<<<<

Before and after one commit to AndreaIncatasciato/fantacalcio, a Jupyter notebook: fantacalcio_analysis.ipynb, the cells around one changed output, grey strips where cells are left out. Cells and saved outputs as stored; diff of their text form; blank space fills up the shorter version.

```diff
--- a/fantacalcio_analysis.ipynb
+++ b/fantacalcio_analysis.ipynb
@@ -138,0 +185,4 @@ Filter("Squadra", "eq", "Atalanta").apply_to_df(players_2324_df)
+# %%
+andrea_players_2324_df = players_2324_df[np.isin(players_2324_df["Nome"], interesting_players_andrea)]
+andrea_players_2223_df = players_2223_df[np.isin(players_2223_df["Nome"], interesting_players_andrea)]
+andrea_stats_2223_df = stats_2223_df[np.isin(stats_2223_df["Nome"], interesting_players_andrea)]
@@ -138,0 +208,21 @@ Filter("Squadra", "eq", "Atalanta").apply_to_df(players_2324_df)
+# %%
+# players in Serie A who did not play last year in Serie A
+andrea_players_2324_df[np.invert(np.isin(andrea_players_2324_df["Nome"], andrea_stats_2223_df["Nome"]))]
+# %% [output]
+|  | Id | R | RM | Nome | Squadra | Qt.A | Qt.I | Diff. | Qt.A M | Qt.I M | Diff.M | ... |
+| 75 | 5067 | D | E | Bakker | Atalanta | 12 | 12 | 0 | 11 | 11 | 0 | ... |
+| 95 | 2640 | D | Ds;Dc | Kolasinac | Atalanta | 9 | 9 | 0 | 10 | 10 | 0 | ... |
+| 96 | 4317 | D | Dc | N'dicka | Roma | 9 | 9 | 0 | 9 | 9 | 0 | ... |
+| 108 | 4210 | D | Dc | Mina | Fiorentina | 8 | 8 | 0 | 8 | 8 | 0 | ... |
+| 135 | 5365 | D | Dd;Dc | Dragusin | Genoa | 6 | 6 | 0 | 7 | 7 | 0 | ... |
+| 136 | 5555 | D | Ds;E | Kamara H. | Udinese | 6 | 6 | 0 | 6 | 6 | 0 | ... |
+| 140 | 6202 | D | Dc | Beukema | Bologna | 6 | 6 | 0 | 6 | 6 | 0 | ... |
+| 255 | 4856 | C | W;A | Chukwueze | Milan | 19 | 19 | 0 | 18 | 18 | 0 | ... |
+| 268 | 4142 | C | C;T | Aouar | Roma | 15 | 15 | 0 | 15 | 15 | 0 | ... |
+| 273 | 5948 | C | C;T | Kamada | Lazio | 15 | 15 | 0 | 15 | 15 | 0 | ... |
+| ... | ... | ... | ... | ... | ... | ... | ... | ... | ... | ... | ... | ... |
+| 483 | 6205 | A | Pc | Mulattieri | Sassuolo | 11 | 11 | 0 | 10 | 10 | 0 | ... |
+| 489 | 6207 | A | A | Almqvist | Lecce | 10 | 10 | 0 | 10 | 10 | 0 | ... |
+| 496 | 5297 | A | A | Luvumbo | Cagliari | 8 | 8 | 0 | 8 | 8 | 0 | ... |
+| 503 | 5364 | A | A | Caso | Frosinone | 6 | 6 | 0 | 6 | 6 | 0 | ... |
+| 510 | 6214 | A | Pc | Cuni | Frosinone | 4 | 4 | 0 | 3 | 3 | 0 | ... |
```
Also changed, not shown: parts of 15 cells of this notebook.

>>>>
<<<<

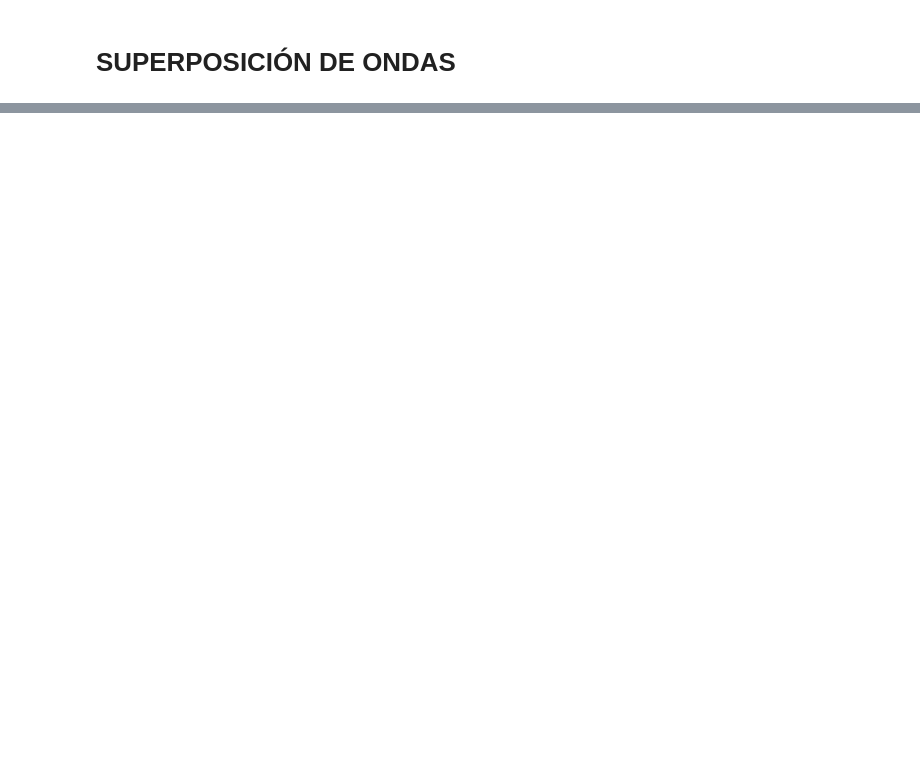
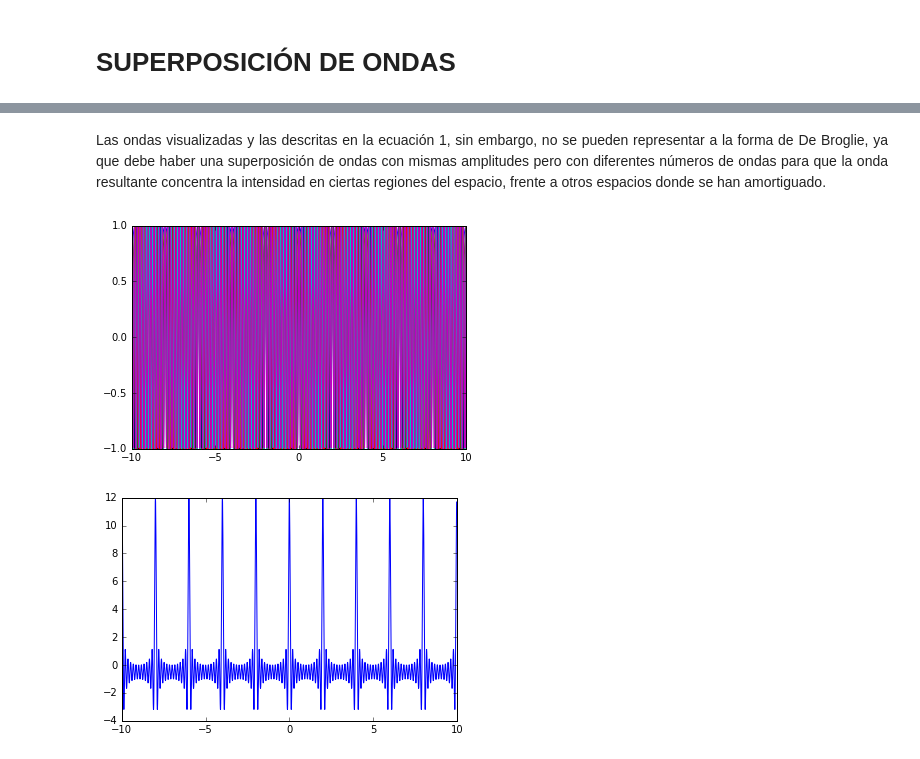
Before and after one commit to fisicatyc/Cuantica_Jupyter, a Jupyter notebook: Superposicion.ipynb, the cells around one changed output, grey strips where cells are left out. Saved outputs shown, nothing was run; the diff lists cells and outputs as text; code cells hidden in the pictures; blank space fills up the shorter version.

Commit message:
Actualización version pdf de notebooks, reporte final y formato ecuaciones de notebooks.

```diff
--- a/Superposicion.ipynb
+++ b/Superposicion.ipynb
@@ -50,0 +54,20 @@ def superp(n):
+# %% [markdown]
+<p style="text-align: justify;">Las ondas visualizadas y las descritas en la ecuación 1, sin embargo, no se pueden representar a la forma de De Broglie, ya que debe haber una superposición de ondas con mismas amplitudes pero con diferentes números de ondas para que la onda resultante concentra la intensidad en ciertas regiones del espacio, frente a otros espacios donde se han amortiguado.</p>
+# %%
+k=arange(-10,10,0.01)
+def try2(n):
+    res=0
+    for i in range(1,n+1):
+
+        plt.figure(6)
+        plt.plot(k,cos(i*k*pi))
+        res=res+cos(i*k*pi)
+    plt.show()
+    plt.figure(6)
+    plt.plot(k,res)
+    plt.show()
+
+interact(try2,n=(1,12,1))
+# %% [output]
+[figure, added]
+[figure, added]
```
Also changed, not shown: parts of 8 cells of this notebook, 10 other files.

>>>>

How to complete this task — All lines that hold the word "ipynb" should be copied from the data.

Written solution —
Before and after one commit to AndreaIncatasciato/fantacalcio, a Jupyter notebook: fantacalcio_analysis.ipynb, the cells around one changed output, grey strips where cells are left out. Cells and saved outputs as stored; diff of their text form; blank space fills up the shorter version.
--- a/fantacalcio_analysis.ipynb
+++ b/fantacalcio_analysis.ipynb
Before and after one commit to fisicatyc/Cuantica_Jupyter, a Jupyter notebook: Superposicion.ipynb, the cells around one changed output, grey strips where cells are left out. Saved outputs shown, nothing was run; the diff lists cells and outputs as text; code cells hidden in the pictures; blank space fills up the shorter version.
--- a/Superposicion.ipynb
+++ b/Superposicion.ipynb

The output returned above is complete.